- **DATA**:

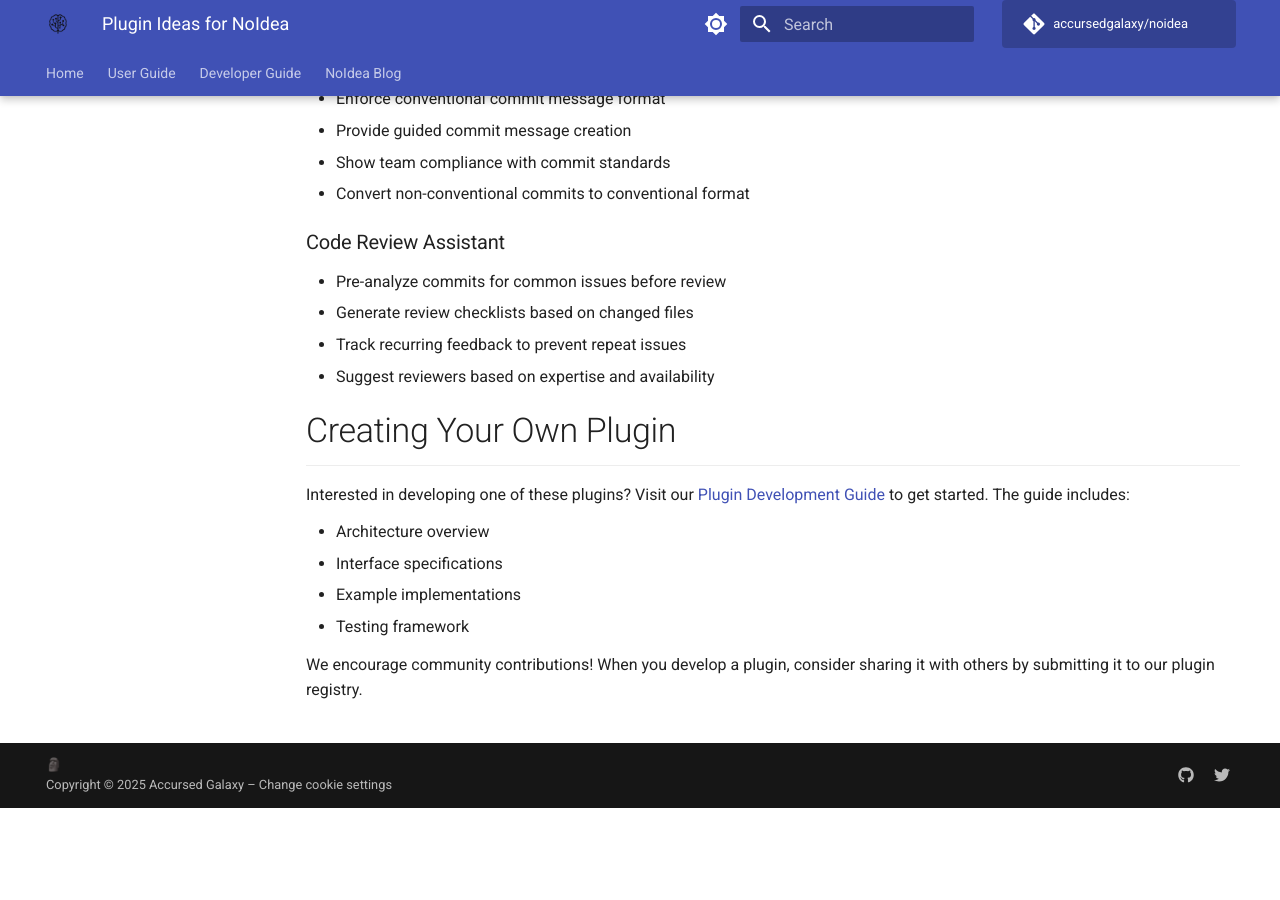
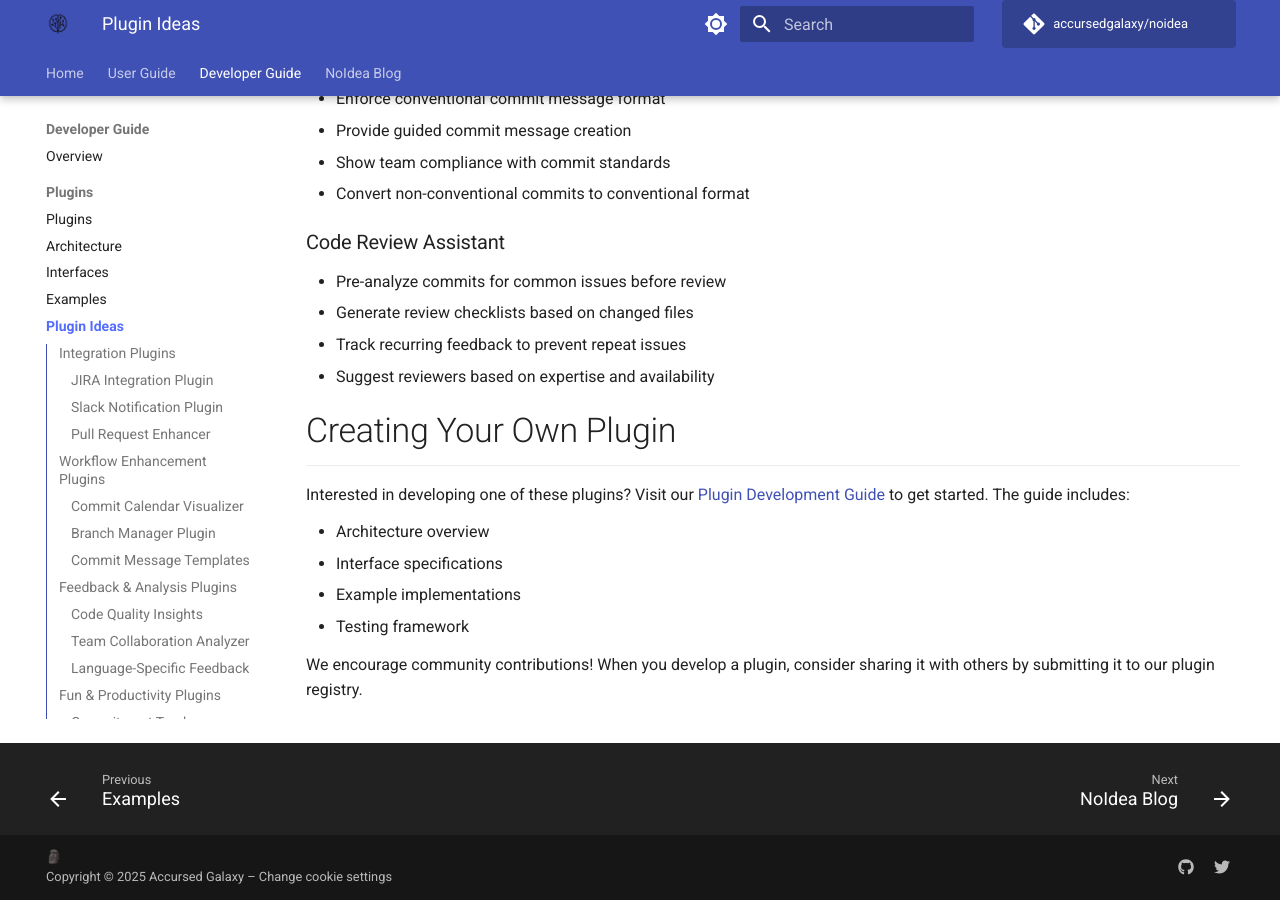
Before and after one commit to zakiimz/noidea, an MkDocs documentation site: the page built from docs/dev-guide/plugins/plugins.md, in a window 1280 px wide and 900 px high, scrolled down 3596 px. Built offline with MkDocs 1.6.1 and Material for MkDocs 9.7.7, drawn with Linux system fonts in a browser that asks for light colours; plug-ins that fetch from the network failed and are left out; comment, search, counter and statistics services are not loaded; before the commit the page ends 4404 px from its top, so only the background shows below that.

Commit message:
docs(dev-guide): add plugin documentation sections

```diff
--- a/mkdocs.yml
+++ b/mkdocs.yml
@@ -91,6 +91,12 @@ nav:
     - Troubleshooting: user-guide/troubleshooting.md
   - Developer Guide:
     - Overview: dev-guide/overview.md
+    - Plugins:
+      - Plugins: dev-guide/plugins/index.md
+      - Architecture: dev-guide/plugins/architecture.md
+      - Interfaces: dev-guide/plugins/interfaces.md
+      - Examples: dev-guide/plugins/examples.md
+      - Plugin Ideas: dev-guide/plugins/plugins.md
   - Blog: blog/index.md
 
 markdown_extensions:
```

- **YOUR OBJECTIVE**:
Without the pictures, write out the whole listing exactly as it appears.

- **WRITTEN REPLY**:
Before and after one commit to zakiimz/noidea, an MkDocs documentation site: the page built from docs/dev-guide/plugins/plugins.md, in a window 1280 px wide and 900 px high, scrolled down 3596 px. Built offline with MkDocs 1.6.1 and Material for MkDocs 9.7.7, drawn with Linux system fonts in a browser that asks for light colours; plug-ins that fetch from the network failed and are left out; comment, search, counter and statistics services are not loaded; before the commit the page ends 4404 px from its top, so only the background shows below that.

Commit message:
docs(dev-guide): add plugin documentation sections

```diff
--- a/mkdocs.yml
+++ b/mkdocs.yml
@@ -91,6 +91,12 @@ nav:
     - Troubleshooting: user-guide/troubleshooting.md
   - Developer Guide:
     - Overview: dev-guide/overview.md
+    - Plugins:
+      - Plugins: dev-guide/plugins/index.md
+      - Architecture: dev-guide/plugins/architecture.md
+      - Interfaces: dev-guide/plugins/interfaces.md
+      - Examples: dev-guide/plugins/examples.md
+      - Plugin Ideas: dev-guide/plugins/plugins.md
   - Blog: blog/index.md
 
 markdown_extensions:
```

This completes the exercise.